On Oct. 26, 2001, President George W. Bush signed the USA PATRIOT Act, giving authorities unprecedented ability to search, seize, detain or eavesdrop in their pursuit of possible terrorists.
If you’re interested in more details, read this excerpt from Professor Michael Roffer’s new book, The Law Book: From Hammurabi to the International Criminal Court, 250 Milestones in the History of Law
On September 11, 2001, four passenger planes hijacked by al-Qaeda terrorists crashed into the World Trade Center towers, the Pentagon, and a field near Shanksville, Pennsylvania, killing a total of 2,977 victims. In the wake of that horrific tragedy, Congress passed the Uniting and Strengthening America by Providing Appropriate Tools Required to Intercept and Obstruct Terrorism (USA PATRIOT) Act. For years it has polarized a nation struggling with concerns for security on the one hand and threats to privacy on the other.
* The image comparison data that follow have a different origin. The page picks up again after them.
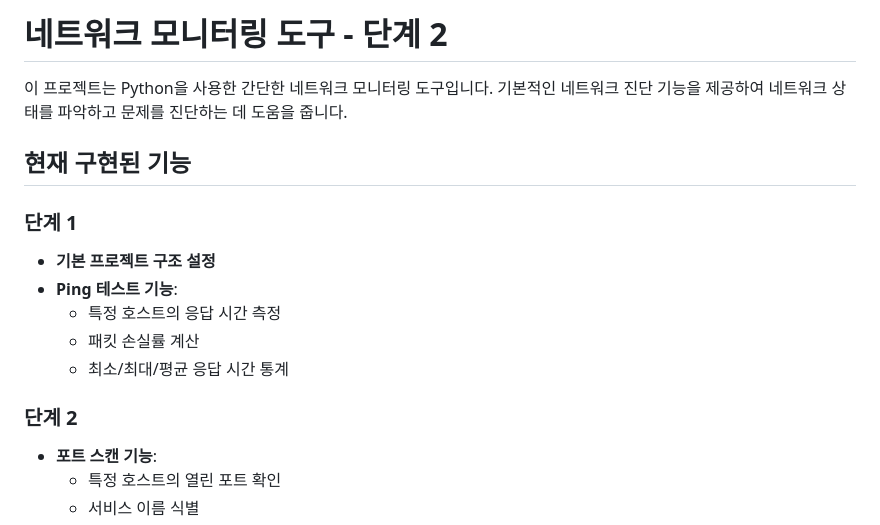
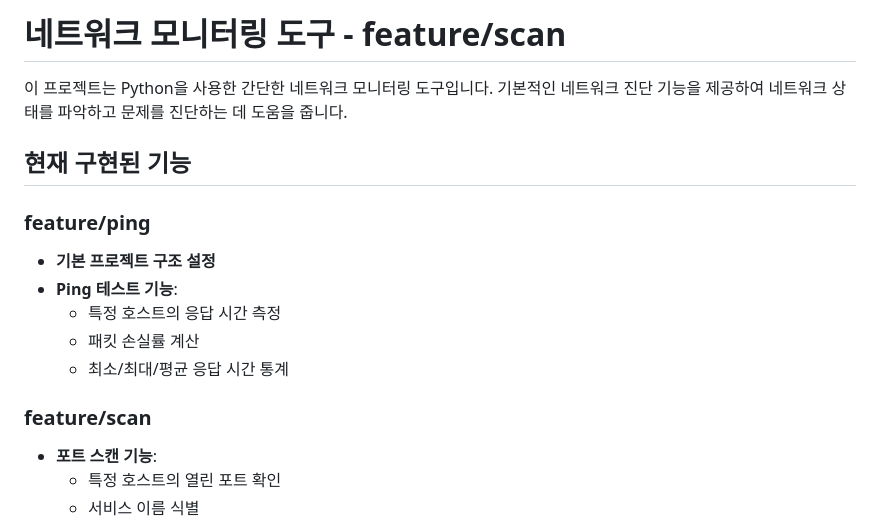
Before and after one commit to DevOpsLab-OZ/network_monitor, a Markdown page: README.md, the part around the change. GitHub-like rendering.

```diff
--- a/README.md
+++ b/README.md
@@ -1,17 +1,17 @@
-# 네트워크 모니터링 도구 - 단계 2
+# 네트워크 모니터링 도구 - feature/scan
 
 이 프로젝트는 Python을 사용한 간단한 네트워크 모니터링 도구입니다. 기본적인 네트워크 진단 기능을 제공하여 네트워크 상태를 파악하고 문제를 진단하는 데 도움을 줍니다.
 
 ## 현재 구현된 기능
 
-### 단계 1
+### feature/ping
 - **기본 프로젝트 구조 설정**
 - **Ping 테스트 기능**:
   - 특정 호스트의 응답 시간 측정
   - 패킷 손실률 계산
   - 최소/최대/평균 응답 시간 통계
 
-### 단계 2
+### feature/scan
 - **포트 스캔 기능**:
   - 특정 호스트의 열린 포트 확인
   - 서비스 이름 식별
```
Once described as “perhaps the longest, broadest, most sweeping piece of legislation in American history,” the USA PATRIOT Act reflected unified congressional
effort to combat terrorism by enhancing law enforcement agencies’ surveillance and investigative powers. Congress passed it with overwhelming support: 357–66 in the House and 98–1 in the Senate, but critics have challenged the unorthodox nature of its passage. It had little federal agency review, no public hearings, no committee markup, no Conference Committee Report, little floor debate, and almost no time for review of the final bill before Congress voted, imparting a legacy of controversy to the legislation.
Two of the Act’s core and most controversial provisions gave law enforcement agencies additional powers to monitor and intercept electronic communications that might relate to terrorist activities. This provision enhanced powers long available under the Foreign Intelligence Surveillance Act and the Electronic Communications Privacy Act. The new act permits electronic surveillance where a “significant purpose”—as opposed to the sole or primary purpose—is to gather foreign intelligence. Second, it permits “roving”surveillance of individuals, not limited to a single telephone or computer.
So as not to grant law enforcement officials a perpetual license to spy on whomever they wanted, the Act also included a four-year sunset stipulation. In 2005, Congress enacted the USA PATRIOT Improvement and Reauthorization Act, which made permanent most of the expiring provisions of the original act and adopted a new sunset date for the two most controversial sections. At time of press, the current expiration date for those sections was June 1, 2015. The debate over the Act is sure to persist as the nation continues to negotiate a balance between civil liberties and national security.